(Entries taken from a collection)

◆ ◆ ◆

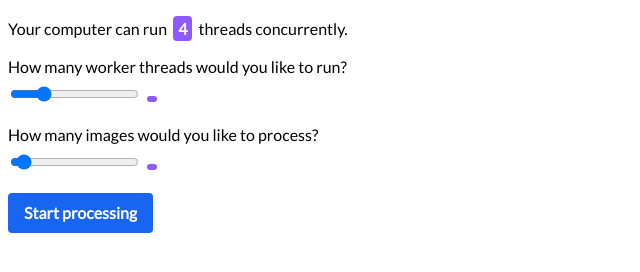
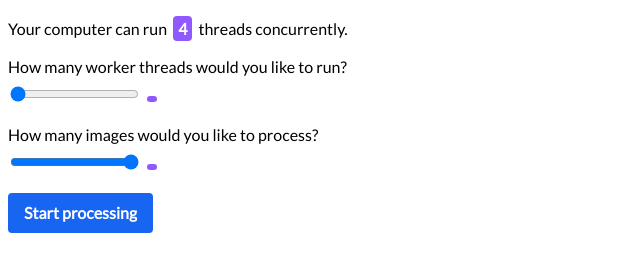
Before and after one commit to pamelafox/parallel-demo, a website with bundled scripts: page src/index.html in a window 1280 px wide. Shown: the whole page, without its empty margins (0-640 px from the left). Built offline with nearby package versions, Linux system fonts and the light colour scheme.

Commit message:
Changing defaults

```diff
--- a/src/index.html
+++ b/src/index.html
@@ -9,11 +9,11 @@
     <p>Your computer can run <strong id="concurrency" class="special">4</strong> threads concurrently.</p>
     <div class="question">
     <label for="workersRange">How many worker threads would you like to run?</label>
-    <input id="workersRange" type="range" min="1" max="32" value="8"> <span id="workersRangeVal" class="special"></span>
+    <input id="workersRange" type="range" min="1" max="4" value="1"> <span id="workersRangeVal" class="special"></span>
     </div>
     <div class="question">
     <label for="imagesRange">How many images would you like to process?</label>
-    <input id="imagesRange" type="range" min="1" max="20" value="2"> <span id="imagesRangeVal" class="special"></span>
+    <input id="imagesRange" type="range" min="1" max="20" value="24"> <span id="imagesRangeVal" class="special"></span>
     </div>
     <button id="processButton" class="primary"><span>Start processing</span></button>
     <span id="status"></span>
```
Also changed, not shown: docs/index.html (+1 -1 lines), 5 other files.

◆ ◆ ◆

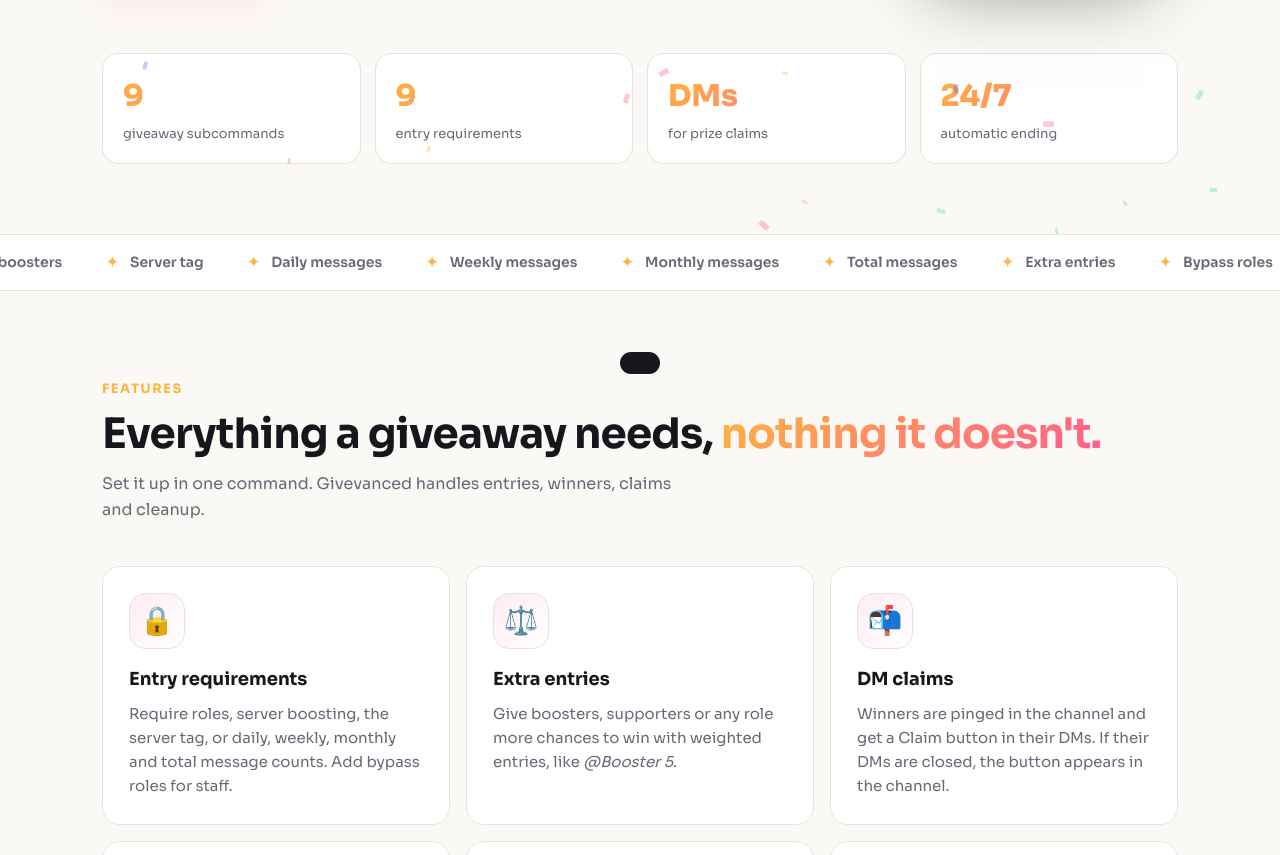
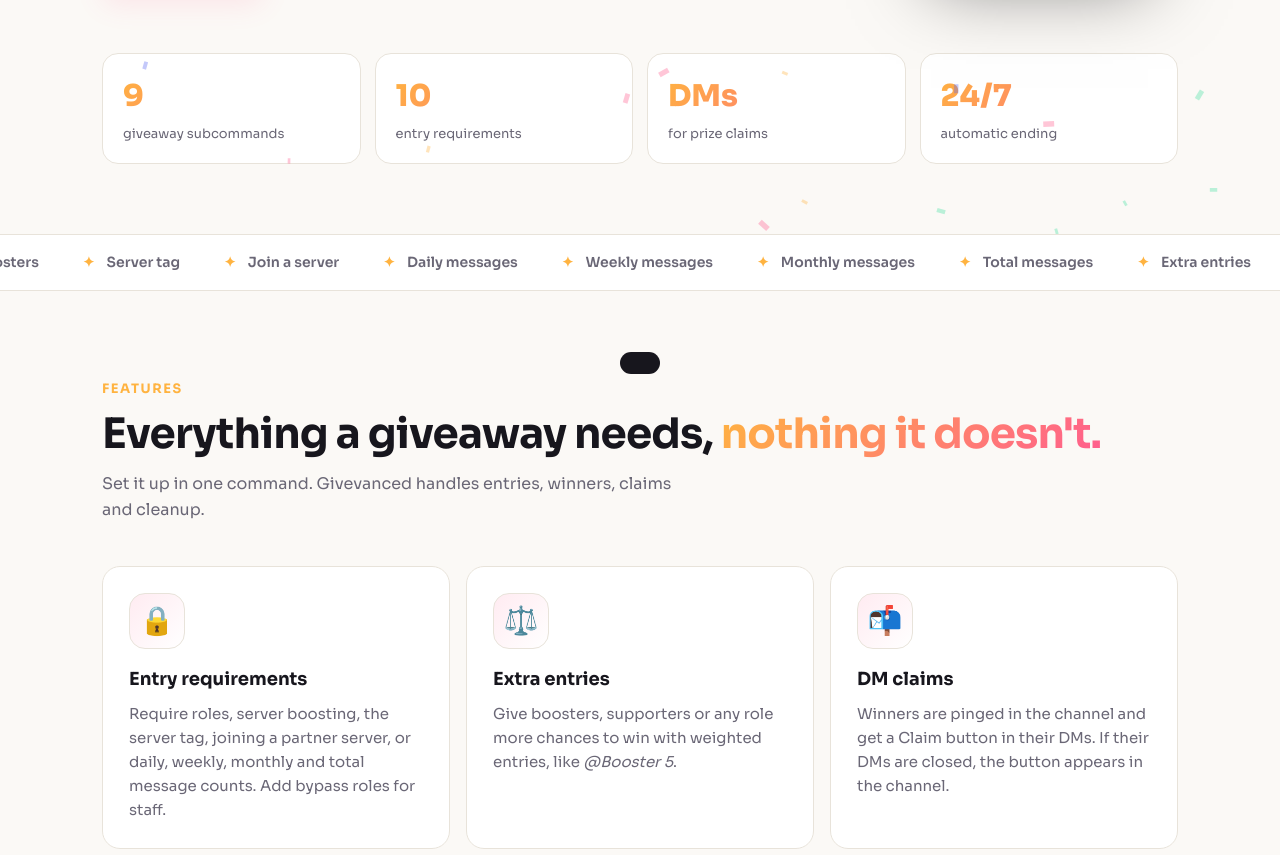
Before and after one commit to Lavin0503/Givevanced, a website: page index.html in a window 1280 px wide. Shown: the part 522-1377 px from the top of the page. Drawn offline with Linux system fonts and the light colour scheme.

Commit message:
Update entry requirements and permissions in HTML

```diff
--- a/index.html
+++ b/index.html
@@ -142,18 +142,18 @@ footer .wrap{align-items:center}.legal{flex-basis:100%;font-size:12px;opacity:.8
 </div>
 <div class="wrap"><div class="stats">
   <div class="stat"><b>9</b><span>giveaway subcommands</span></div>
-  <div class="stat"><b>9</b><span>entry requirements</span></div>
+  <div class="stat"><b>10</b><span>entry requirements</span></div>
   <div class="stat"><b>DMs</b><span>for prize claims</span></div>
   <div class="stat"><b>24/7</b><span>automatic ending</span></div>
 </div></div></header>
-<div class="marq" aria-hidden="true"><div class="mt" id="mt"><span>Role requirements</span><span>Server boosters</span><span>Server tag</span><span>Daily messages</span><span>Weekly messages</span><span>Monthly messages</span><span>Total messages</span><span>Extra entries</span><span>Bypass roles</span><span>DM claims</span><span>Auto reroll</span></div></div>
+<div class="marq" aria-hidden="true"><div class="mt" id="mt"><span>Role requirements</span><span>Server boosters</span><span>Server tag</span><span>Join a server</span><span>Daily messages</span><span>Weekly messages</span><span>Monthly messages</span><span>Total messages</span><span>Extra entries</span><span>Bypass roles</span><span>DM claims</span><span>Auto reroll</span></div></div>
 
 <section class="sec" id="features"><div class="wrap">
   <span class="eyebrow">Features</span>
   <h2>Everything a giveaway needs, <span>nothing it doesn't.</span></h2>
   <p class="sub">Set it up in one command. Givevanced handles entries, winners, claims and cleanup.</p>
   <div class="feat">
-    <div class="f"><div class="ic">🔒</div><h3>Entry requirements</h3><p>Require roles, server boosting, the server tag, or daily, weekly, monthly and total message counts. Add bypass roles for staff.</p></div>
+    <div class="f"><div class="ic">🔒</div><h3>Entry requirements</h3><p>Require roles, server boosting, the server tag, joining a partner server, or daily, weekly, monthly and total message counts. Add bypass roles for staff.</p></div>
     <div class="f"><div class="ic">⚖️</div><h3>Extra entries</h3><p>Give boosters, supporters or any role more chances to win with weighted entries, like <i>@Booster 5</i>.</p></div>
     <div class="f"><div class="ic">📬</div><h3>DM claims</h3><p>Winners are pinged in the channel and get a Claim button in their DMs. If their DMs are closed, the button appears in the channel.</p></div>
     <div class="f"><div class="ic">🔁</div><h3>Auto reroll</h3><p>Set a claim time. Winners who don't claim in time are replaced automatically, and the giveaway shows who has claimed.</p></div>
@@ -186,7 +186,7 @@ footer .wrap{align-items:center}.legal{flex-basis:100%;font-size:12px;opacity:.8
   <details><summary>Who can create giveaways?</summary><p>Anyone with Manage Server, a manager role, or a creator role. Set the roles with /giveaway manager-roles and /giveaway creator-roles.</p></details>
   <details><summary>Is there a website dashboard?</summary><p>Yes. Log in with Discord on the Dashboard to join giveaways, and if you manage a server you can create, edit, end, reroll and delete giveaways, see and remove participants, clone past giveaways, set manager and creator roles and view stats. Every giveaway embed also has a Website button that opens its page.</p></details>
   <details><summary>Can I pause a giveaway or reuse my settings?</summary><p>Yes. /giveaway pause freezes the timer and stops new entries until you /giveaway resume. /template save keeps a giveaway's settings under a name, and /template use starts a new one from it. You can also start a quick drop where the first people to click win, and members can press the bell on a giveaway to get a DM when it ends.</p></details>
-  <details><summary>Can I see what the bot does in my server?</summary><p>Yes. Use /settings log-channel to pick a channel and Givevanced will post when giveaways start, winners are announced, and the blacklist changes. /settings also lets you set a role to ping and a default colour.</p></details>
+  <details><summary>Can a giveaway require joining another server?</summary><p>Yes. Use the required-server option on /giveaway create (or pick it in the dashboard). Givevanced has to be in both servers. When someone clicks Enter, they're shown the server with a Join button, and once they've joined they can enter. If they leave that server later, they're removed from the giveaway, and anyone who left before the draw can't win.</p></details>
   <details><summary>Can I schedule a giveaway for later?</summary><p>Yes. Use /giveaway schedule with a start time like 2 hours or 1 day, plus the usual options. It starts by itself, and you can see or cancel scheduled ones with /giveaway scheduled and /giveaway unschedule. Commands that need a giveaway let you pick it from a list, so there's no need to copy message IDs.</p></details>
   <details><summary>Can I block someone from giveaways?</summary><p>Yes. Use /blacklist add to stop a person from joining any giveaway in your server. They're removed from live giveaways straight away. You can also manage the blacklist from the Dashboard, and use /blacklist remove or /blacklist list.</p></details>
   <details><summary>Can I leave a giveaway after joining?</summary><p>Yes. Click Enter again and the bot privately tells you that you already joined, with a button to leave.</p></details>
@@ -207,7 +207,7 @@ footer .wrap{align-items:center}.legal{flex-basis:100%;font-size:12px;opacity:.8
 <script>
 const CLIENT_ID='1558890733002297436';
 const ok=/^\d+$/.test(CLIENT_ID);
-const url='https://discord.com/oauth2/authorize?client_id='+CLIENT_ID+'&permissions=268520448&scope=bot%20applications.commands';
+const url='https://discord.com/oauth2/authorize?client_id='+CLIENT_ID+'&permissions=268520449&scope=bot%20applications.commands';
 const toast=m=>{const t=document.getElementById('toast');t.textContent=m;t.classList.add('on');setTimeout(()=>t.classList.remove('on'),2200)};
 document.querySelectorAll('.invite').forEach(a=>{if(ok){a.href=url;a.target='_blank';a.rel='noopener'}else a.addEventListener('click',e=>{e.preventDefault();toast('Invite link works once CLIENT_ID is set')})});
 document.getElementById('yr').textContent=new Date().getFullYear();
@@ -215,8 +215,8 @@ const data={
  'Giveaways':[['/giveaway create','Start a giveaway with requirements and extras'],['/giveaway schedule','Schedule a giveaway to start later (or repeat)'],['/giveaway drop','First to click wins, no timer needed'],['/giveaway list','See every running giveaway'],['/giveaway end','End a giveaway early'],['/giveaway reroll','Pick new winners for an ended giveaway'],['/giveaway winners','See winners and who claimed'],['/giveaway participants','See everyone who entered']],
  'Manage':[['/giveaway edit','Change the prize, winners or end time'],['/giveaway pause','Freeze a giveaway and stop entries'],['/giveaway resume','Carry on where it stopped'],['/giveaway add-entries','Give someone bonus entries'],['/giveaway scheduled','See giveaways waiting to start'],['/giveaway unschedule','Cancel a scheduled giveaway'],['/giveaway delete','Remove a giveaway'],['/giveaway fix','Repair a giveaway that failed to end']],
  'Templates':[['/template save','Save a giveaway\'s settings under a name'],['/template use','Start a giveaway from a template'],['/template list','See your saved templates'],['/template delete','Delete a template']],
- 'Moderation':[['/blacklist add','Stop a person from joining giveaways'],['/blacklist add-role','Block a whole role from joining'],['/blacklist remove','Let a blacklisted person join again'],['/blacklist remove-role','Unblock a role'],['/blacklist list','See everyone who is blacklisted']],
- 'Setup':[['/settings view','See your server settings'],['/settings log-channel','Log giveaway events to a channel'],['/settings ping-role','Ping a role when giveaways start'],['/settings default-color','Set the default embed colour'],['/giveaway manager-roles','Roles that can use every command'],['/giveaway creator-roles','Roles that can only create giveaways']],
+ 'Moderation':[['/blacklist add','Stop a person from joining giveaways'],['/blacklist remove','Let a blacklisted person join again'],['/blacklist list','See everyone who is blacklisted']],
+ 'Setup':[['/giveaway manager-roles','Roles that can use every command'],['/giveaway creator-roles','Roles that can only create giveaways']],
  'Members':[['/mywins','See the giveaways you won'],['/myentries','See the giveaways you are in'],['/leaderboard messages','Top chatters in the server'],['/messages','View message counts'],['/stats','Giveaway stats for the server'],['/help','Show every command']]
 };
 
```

◆ ◆ ◆

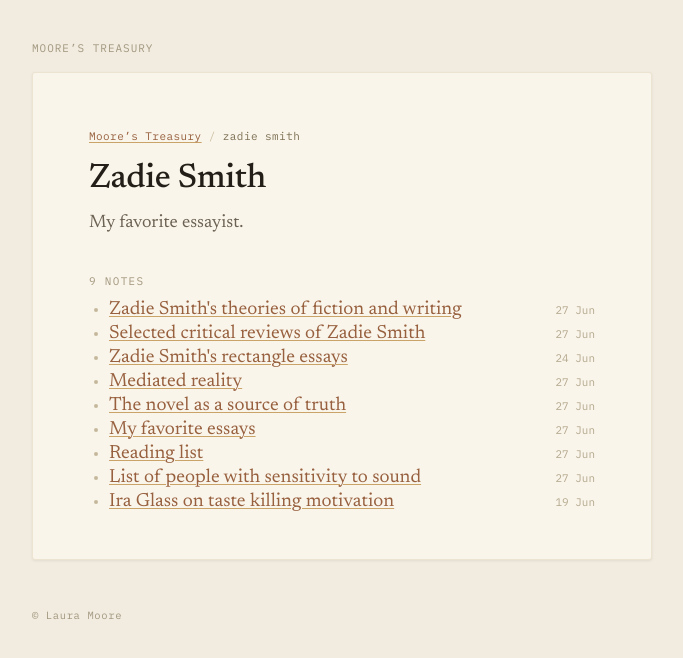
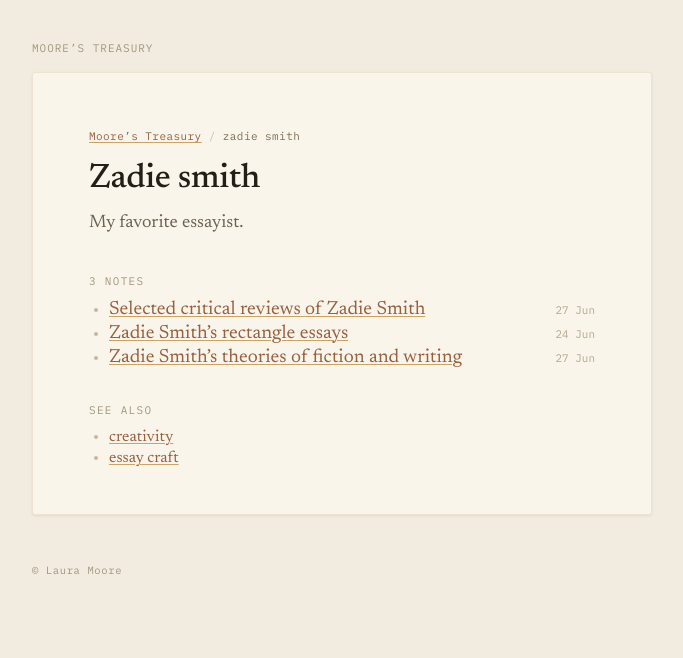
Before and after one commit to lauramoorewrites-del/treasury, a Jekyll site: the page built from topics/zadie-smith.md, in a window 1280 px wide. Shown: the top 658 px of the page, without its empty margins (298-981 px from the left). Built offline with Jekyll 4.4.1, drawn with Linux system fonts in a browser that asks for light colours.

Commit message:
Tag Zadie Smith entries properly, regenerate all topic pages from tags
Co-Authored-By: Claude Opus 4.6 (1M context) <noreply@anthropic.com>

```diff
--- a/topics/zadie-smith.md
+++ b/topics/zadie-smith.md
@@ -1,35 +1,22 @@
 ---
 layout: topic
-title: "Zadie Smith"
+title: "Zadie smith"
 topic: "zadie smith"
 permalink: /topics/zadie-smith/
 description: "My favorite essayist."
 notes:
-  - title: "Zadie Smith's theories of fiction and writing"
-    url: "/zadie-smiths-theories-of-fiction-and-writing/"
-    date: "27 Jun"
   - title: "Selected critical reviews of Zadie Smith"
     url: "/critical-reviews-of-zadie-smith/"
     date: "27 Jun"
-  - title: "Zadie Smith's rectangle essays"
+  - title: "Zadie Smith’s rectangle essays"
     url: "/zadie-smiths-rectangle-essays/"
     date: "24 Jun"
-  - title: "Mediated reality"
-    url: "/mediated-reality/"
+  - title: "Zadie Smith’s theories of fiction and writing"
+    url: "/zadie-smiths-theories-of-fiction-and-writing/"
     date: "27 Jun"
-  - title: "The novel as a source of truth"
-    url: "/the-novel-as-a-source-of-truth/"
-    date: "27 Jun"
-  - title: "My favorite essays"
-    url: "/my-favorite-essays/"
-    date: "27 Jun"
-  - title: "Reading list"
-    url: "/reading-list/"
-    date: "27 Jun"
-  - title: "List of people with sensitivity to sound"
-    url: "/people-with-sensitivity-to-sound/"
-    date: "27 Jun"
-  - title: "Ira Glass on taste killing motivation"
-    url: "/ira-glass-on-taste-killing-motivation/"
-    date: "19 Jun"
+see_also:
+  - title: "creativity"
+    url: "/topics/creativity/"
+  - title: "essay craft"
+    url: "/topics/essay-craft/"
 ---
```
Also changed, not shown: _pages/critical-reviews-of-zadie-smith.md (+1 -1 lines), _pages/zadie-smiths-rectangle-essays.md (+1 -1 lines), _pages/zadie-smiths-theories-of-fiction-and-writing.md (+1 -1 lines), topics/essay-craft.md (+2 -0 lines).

◆ ◆ ◆

| Activity |
The required answer is the exact run of lines above starting at the line with "Before and after one commit to pamelafox/parallel-demo, a" and ending at the line with "Also changed, not shown: docs/index.html", with both ends present.

| Reply |
Before and after one commit to pamelafox/parallel-demo, a website with bundled scripts: page src/index.html in a window 1280 px wide. Shown: the whole page, without its empty margins (0-640 px from the left). Built offline with nearby package versions, Linux system fonts and the light colour scheme.

Commit message:
Changing defaults

```diff
--- a/src/index.html
+++ b/src/index.html
@@ -9,11 +9,11 @@
     <p>Your computer can run <strong id="concurrency" class="special">4</strong> threads concurrently.</p>
     <div class="question">
     <label for="workersRange">How many worker threads would you like to run?</label>
-    <input id="workersRange" type="range" min="1" max="32" value="8"> <span id="workersRangeVal" class="special"></span>
+    <input id="workersRange" type="range" min="1" max="4" value="1"> <span id="workersRangeVal" class="special"></span>
     </div>
     <div class="question">
     <label for="imagesRange">How many images would you like to process?</label>
-    <input id="imagesRange" type="range" min="1" max="20" value="2"> <span id="imagesRangeVal" class="special"></span>
+    <input id="imagesRange" type="range" min="1" max="20" value="24"> <span id="imagesRangeVal" class="special"></span>
     </div>
     <button id="processButton" class="primary"><span>Start processing</span></button>
     <span id="status"></span>
```
Also changed, not shown: docs/index.html (+1 -1 lines), 5 other files.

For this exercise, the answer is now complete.